▶ [EXERCISE GOAL]: Print all of the data below exactly as it appears, leaving out every image.

MATERIAL FOR THIS EXERCISE Block Start

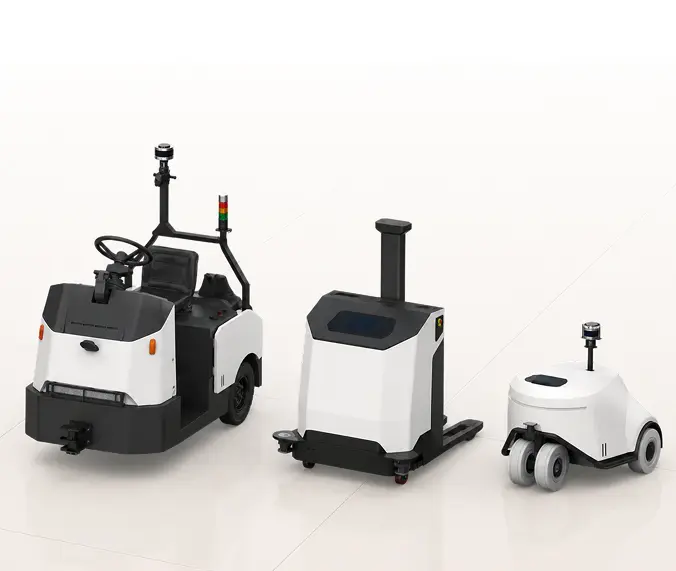
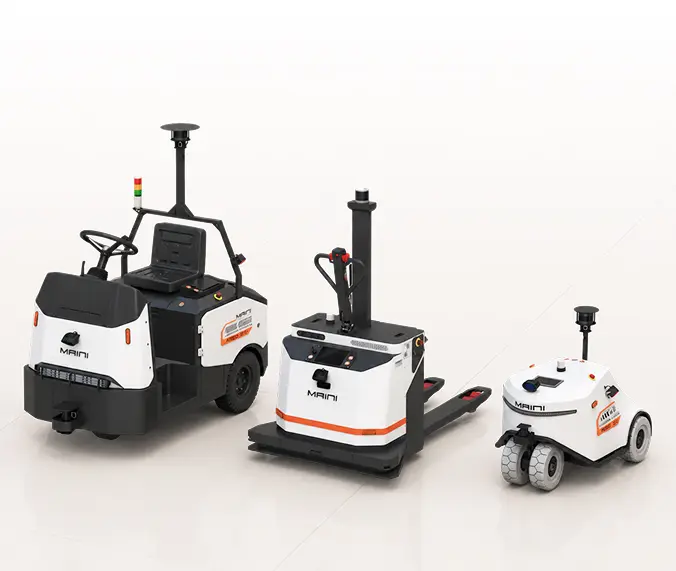
Add mobile responsiveness pass and small visual polish
Adds mobile breakpoints for the hero, challenges diagram, buttons, and
base typography scale; tightens the Legacy metric card alignment,
lightens the header dropdown panel, and updates the AMR10 compact
footprint icon and material-mobility hero image.

Changed region(s): [[0.0311, 0.2084, 0.9941, 0.8634]]

diff --git a/src/components/home/css/Hero.module.css b/src/components/home/css/Hero.module.css
@@ -82,3 +82,43 @@
   gap: 16px;
   flex-wrap: wrap;
 }
+
+/* ── Mobile ────────────────────────────────────────────────────────────────── */
+@media (max-width: 768px) {
+  .section {
+    height: 100svh;
+  }
+
+  .section::after {
+    background: linear-gradient(0deg, #0e1214 0%, #0e1214 27%, rgba(14, 18, 20, 0) 51%, #0e1214 73%);
+  }
+
+  .content {
+    padding-top: 0;
+    padding-bottom: 48px;
+    padding-left: 20px;
+    padding-right: 20px;
+    justify-content: flex-end;
+    gap: 40px;
+  }
+
+  .heading {
+    margin-left: 0;
+  }
+
+  .bottom {
+    flex-direction: column;
+    align-items: stretch;
+    gap: 32px;
+  }
+
+  .scrollHint {
+    display: none;
+  }
+
+  .cta {
+    flex-direction: column;
+    align-items: flex-start;
+    gap: 20px;
+  }
+}

diff --git a/src/app/globals.css b/src/app/globals.css
@@ -115,6 +115,27 @@
   letter-spacing: 0em;
 }
 
+/* Source: Figma › Styles and elements → Text styles → Mobile */
+@media (max-width: 768px) {
+  .heading-1 {
+    font-size: 40px;
+    line-height: 1.1;
+  }
+
+  .label-1 {
+    font-size: 13px;
+  }
+
+  .heading-2 {
+    font-size: 25px;
+    line-height: 1.1;
+  }
+
+  .body-1 {
+    font-size: 14px;
+  }
+}
+
 /* ─── Color tokens ───────────────────────────────────────────────────────────
    Source: Figma › Modes → colors → selections
    ─────────────────────────────────────────────────────────────────────────── */

diff --git a/src/components/home/css/Challenges.module.css b/src/components/home/css/Challenges.module.css
@@ -39,3 +39,24 @@
   object-fit: cover;
 }
 
+/* ── Mobile ────────────────────────────────────────────────────────────────── */
+@media (max-width: 768px) {
+  .section {
+    padding-top: 64px;
+  }
+
+  .titleSection {
+    padding: 0 14px;
+    gap: 16px;
+  }
+
+  .diagram {
+    margin-top: 40px;
+    /* Taller than the video's native 1512:511 ratio so the diagram reads
+       at a reasonable size on a narrow screen, but not so tall that
+       object-fit: cover has to zoom in far enough to crop the radar
+       disc off the sides. */
+    aspect-ratio: 320 / 145;
+  }
+}
+

diff --git a/src/components/home/css/Legacy.module.css b/src/components/home/css/Legacy.module.css
@@ -148,11 +148,21 @@
   padding: 30px 60px;
   display: flex;
   flex-direction: column;
+  align-items: flex-start;
   justify-content: space-between;
   min-height: 253px;
   text-transform: uppercase;
+  text-align: left;
+}
+
+.metricCard:last-child p:last-child {
+  max-width: 200px;
 }
 
 .trustedBy {
   width: 100%;
+}
+
+.trustedBy p{
+  text-transform: uppercase;
 }

diff --git a/src/components/ui/Button.module.css b/src/components/ui/Button.module.css
@@ -27,6 +27,12 @@
   );
 }
 
+@media (max-width: 768px) {
+  .button {
+    font-size: 13px;
+  }
+}
+
 /* ─── Sizes — matches Figma component names ──────────────────────────────── */
 .Button_1 {
   padding: 15px 24px; /* results in ~49px total height */

diff --git a/src/components/layout/Header.module.css b/src/components/layout/Header.module.css
@@ -151,7 +151,7 @@
 /* Over a light header theme, invert to a dark frosted panel so the white
    link text stays legible against whatever light section sits behind it. */
 .header[data-theme="light"] .dropdown {
-  background: rgba(14, 18, 20, 0.75);
+  background: rgba(14, 18, 20, 0.369);
 }
 
 .dropdownOpen {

MATERIAL FOR THIS EXERCISE Block End

▶ [PROBLEM SOLUTION]:
Add mobile responsiveness pass and small visual polish
Adds mobile breakpoints for the hero, challenges diagram, buttons, and
base typography scale; tightens the Legacy metric card alignment,
lightens the header dropdown panel, and updates the AMR10 compact
footprint icon and material-mobility hero image.

Changed region(s): [[0.0311, 0.2084, 0.9941, 0.8634]]

diff --git a/src/components/home/css/Hero.module.css b/src/components/home/css/Hero.module.css
@@ -82,3 +82,43 @@
   gap: 16px;
   flex-wrap: wrap;
 }
+
+/* ── Mobile ────────────────────────────────────────────────────────────────── */
+@media (max-width: 768px) {
+  .section {
+    height: 100svh;
+  }
+
+  .section::after {
+    background: linear-gradient(0deg, #0e1214 0%, #0e1214 27%, rgba(14, 18, 20, 0) 51%, #0e1214 73%);
+  }
+
+  .content {
+    padding-top: 0;
+    padding-bottom: 48px;
+    padding-left: 20px;
+    padding-right: 20px;
+    justify-content: flex-end;
+    gap: 40px;
+  }
+
+  .heading {
+    margin-left: 0;
+  }
+
+  .bottom {
+    flex-direction: column;
+    align-items: stretch;
+    gap: 32px;
+  }
+
+  .scrollHint {
+    display: none;
+  }
+
+  .cta {
+    flex-direction: column;
+    align-items: flex-start;
+    gap: 20px;
+  }
+}

diff --git a/src/app/globals.css b/src/app/globals.css
@@ -115,6 +115,27 @@
   letter-spacing: 0em;
 }
 
+/* Source: Figma › Styles and elements → Text styles → Mobile */
+@media (max-width: 768px) {
+  .heading-1 {
+    font-size: 40px;
+    line-height: 1.1;
+  }
+
+  .label-1 {
+    font-size: 13px;
+  }
+
+  .heading-2 {
+    font-size: 25px;
+    line-height: 1.1;
+  }
+
+  .body-1 {
+    font-size: 14px;
+  }
+}
+
 /* ─── Color tokens ───────────────────────────────────────────────────────────
    Source: Figma › Modes → colors → selections
    ─────────────────────────────────────────────────────────────────────────── */

diff --git a/src/components/home/css/Challenges.module.css b/src/components/home/css/Challenges.module.css
@@ -39,3 +39,24 @@
   object-fit: cover;
 }
 
+/* ── Mobile ────────────────────────────────────────────────────────────────── */
+@media (max-width: 768px) {
+  .section {
+    padding-top: 64px;
+  }
+
+  .titleSection {
+    padding: 0 14px;
+    gap: 16px;
+  }
+
+  .diagram {
+    margin-top: 40px;
+    /* Taller than the video's native 1512:511 ratio so the diagram reads
+       at a reasonable size on a narrow screen, but not so tall that
+       object-fit: cover has to zoom in far enough to crop the radar
+       disc off the sides. */
+    aspect-ratio: 320 / 145;
+  }
+}
+

diff --git a/src/components/home/css/Legacy.module.css b/src/components/home/css/Legacy.module.css
@@ -148,11 +148,21 @@
   padding: 30px 60px;
   display: flex;
   flex-direction: column;
+  align-items: flex-start;
   justify-content: space-between;
   min-height: 253px;
   text-transform: uppercase;
+  text-align: left;
+}
+
+.metricCard:last-child p:last-child {
+  max-width: 200px;
 }
 
 .trustedBy {
   width: 100%;
+}
+
+.trustedBy p{
+  text-transform: uppercase;
 }

diff --git a/src/components/ui/Button.module.css b/src/components/ui/Button.module.css
@@ -27,6 +27,12 @@
   );
 }
 
+@media (max-width: 768px) {
+  .button {
+    font-size: 13px;
+  }
+}
+
 /* ─── Sizes — matches Figma component names ──────────────────────────────── */
 .Button_1 {
   padding: 15px 24px; /* results in ~49px total height */

diff --git a/src/components/layout/Header.module.css b/src/components/layout/Header.module.css
@@ -151,7 +151,7 @@
 /* Over a light header theme, invert to a dark frosted panel so the white
    link text stays legible against whatever light section sits behind it. */
 .header[data-theme="light"] .dropdown {
-  background: rgba(14, 18, 20, 0.75);
+  background: rgba(14, 18, 20, 0.369);
 }
 
 .dropdownOpen {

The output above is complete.